Assignment: Where does the word "lines" show up in the data? Please find each such line and copy it.

(Revision comparison data)

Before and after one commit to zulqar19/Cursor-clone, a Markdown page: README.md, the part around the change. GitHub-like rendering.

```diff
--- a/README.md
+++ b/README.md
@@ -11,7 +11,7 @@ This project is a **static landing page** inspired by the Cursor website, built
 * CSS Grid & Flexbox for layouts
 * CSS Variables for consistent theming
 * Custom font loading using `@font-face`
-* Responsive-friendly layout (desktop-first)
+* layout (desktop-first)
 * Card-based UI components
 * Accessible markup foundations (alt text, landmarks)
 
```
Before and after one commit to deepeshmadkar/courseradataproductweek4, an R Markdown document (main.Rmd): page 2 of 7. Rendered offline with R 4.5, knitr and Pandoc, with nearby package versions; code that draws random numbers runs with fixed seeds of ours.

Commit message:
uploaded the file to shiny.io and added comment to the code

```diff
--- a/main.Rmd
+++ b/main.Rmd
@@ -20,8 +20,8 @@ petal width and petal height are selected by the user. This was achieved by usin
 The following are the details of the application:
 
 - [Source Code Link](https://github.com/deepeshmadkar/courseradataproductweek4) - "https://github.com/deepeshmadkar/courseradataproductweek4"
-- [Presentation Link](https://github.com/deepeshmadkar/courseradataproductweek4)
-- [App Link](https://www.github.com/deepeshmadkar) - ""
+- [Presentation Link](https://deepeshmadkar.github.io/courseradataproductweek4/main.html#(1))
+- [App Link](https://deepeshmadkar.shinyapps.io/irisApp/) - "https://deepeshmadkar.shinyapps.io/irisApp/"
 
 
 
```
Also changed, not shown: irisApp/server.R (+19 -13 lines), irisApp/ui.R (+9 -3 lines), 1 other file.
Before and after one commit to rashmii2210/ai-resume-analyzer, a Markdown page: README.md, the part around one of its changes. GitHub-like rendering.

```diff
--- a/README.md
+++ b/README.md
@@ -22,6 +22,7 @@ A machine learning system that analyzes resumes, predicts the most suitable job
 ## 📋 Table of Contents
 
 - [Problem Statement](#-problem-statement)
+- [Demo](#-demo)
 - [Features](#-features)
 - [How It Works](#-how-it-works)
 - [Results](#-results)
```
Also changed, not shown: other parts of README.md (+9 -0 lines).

Expected answer:
Also changed, not shown: irisApp/server.R (+19 -13 lines), irisApp/ui.R (+9 -3 lines), 1 other file.
Also changed, not shown: other parts of README.md (+9 -0 lines).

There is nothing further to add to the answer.